**TASK**
Report every line in the records below that holds the word "components".

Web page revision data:
▬▬▬▬▬▬

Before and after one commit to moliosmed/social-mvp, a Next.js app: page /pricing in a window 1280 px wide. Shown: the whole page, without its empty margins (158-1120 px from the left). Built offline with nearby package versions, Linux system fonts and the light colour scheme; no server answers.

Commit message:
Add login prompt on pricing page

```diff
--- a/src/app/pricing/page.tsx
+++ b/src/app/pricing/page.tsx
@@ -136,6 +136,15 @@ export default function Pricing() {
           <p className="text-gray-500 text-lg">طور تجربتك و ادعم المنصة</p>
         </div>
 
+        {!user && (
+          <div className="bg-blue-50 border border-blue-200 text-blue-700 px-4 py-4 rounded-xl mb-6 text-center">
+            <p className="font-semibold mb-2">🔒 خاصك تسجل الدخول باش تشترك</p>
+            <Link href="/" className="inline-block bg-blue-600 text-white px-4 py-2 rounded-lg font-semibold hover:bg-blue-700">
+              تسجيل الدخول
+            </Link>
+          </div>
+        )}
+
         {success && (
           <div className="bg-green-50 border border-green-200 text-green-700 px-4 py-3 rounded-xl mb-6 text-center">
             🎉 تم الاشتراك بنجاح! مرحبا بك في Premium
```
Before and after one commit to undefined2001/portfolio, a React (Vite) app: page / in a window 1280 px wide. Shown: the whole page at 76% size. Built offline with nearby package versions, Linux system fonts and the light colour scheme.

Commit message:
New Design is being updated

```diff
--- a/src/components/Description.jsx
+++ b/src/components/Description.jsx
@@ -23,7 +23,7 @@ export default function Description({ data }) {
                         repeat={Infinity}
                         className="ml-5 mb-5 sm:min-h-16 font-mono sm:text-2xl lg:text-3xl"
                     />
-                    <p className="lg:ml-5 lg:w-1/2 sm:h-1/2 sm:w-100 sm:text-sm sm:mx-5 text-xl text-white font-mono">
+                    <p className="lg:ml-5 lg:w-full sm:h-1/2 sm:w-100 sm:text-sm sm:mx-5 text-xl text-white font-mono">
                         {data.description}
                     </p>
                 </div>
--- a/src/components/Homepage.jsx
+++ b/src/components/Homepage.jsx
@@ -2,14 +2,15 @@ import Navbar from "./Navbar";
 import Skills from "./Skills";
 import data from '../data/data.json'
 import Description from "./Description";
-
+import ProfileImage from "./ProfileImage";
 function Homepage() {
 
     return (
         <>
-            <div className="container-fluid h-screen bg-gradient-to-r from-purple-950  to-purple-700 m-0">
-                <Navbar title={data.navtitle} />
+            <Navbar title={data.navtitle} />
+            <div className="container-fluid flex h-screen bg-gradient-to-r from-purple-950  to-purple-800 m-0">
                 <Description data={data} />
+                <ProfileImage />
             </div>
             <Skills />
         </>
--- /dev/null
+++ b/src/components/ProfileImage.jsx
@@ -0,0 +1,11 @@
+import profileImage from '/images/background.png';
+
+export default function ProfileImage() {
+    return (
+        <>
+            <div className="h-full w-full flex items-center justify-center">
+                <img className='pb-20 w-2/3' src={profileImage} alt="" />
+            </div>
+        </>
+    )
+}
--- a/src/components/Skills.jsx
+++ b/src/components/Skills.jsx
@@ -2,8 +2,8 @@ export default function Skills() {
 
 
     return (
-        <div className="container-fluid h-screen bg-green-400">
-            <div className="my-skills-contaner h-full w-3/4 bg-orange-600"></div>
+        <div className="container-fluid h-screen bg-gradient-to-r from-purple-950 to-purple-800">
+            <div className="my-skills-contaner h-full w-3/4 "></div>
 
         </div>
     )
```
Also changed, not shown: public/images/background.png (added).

▬▬▬▬▬▬

**SOLUTION FOR THIS TASK**
--- a/src/components/Description.jsx
+++ b/src/components/Description.jsx
--- a/src/components/Homepage.jsx
+++ b/src/components/Homepage.jsx
+++ b/src/components/ProfileImage.jsx
--- a/src/components/Skills.jsx
+++ b/src/components/Skills.jsx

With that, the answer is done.